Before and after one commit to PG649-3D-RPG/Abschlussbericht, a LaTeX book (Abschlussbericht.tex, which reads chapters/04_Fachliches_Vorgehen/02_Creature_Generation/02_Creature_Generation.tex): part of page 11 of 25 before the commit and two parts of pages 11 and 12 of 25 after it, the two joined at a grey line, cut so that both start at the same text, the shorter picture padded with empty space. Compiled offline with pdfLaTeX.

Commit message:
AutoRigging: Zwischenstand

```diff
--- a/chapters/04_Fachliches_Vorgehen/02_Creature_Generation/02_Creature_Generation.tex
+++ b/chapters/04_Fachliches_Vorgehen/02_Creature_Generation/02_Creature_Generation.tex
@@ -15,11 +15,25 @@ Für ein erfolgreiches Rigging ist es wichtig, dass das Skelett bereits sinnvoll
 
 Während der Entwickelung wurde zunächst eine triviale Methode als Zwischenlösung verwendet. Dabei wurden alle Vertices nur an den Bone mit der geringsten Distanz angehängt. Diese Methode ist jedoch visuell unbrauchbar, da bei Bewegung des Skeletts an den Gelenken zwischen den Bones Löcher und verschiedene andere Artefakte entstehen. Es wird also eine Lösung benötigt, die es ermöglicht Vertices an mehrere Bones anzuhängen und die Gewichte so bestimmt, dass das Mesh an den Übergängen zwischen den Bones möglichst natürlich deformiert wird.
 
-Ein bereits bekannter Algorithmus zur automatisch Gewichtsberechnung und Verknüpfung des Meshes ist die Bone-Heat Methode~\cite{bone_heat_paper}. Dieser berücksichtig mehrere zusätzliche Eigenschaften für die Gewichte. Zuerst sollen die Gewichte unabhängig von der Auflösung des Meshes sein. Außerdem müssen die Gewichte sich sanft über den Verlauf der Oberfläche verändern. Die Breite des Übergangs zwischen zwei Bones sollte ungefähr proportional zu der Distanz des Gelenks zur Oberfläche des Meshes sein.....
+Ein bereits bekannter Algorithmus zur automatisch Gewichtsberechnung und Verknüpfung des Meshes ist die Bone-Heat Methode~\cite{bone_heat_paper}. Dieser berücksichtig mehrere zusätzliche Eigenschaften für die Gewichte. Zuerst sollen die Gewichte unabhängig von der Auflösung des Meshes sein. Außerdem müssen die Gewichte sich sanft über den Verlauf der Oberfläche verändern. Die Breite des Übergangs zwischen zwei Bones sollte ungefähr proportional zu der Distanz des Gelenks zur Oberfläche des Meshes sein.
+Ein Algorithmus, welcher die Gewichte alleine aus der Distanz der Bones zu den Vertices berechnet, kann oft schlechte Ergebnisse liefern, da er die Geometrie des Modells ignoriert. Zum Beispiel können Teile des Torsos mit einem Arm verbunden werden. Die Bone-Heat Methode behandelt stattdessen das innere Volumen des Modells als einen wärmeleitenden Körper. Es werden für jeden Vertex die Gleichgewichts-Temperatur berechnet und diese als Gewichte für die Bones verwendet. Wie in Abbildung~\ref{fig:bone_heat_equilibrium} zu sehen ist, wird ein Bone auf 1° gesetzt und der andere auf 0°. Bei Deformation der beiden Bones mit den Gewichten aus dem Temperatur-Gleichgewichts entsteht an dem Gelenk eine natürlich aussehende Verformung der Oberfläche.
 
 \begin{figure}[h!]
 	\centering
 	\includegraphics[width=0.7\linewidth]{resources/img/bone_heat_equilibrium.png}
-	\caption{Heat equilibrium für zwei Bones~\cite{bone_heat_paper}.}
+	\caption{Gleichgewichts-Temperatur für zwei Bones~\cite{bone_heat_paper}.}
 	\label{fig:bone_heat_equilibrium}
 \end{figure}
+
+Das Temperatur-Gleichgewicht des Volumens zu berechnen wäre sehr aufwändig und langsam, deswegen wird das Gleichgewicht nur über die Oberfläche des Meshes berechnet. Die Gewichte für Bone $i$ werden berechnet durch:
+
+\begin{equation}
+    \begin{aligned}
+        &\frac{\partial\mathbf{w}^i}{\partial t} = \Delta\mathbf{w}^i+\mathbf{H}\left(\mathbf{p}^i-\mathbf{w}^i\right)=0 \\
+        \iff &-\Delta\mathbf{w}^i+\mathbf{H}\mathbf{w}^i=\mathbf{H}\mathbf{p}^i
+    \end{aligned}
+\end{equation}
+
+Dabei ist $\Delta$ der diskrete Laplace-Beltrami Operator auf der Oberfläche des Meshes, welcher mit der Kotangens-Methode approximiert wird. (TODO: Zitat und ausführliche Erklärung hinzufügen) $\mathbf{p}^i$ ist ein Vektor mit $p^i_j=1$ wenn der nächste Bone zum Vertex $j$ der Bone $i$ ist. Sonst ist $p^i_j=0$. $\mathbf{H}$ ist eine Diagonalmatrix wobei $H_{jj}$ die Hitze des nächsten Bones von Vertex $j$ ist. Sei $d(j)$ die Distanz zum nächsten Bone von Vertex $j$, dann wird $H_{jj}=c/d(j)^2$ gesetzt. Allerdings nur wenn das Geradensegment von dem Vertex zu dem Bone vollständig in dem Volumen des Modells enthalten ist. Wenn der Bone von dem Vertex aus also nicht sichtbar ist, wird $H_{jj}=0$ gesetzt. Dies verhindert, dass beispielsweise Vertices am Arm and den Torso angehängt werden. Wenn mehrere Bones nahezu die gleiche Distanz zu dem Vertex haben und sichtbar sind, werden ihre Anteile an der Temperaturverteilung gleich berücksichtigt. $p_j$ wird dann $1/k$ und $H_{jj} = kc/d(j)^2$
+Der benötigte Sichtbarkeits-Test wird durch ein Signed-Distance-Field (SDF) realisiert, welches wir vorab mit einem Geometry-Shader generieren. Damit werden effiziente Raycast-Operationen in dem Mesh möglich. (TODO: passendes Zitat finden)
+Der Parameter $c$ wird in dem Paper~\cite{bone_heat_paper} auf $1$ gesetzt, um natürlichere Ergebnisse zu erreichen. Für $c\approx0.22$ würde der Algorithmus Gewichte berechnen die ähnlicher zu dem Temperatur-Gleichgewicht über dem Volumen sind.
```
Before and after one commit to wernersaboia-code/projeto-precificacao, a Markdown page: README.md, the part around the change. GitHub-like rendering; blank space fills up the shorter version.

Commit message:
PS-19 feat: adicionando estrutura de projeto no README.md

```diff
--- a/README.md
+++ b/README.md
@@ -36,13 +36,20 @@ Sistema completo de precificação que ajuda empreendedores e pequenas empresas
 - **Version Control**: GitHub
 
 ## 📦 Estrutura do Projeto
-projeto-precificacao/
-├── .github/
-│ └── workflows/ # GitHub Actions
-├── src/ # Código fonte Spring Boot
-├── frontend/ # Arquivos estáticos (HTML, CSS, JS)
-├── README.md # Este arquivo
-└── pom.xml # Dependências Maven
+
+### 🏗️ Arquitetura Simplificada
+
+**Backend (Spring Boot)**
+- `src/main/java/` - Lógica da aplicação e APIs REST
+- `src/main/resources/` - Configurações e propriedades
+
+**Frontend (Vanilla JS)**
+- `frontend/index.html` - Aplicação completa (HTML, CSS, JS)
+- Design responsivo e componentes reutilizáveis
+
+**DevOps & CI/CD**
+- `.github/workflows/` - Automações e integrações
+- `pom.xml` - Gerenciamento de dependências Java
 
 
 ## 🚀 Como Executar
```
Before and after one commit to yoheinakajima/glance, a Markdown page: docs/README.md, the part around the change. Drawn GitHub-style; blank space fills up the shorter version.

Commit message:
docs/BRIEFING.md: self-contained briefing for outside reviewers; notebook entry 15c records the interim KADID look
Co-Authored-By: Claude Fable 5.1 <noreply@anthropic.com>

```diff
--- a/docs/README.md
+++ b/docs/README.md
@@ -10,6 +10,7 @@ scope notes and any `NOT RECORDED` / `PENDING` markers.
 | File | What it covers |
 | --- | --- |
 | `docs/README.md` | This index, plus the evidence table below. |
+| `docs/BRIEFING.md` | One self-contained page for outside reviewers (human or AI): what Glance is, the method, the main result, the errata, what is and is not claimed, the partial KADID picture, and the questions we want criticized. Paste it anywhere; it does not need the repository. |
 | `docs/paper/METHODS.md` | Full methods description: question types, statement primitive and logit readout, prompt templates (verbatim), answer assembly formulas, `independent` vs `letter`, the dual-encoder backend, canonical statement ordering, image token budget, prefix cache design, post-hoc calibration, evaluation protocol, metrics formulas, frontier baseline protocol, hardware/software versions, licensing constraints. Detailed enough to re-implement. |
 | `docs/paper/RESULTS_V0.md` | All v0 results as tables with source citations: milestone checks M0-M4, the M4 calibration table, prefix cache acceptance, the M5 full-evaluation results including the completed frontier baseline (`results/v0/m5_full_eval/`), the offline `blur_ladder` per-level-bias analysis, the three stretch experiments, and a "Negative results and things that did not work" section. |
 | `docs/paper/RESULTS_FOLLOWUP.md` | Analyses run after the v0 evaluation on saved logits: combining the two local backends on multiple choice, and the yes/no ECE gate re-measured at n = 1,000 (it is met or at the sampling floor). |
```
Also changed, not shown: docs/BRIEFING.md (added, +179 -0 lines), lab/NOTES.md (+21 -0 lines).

----------

WHAT TO DO: Only the lines containing "README" are needed; pull them out of the listing.

REPLY TO THE EXERCISE:
Before and after one commit to wernersaboia-code/projeto-precificacao, a Markdown page: README.md, the part around the change. GitHub-like rendering; blank space fills up the shorter version.
PS-19 feat: adicionando estrutura de projeto no README.md
--- a/README.md
+++ b/README.md
-├── README.md # Este arquivo
Before and after one commit to yoheinakajima/glance, a Markdown page: docs/README.md, the part around the change. Drawn GitHub-style; blank space fills up the shorter version.
--- a/docs/README.md
+++ b/docs/README.md
 | `docs/README.md` | This index, plus the evidence table below. |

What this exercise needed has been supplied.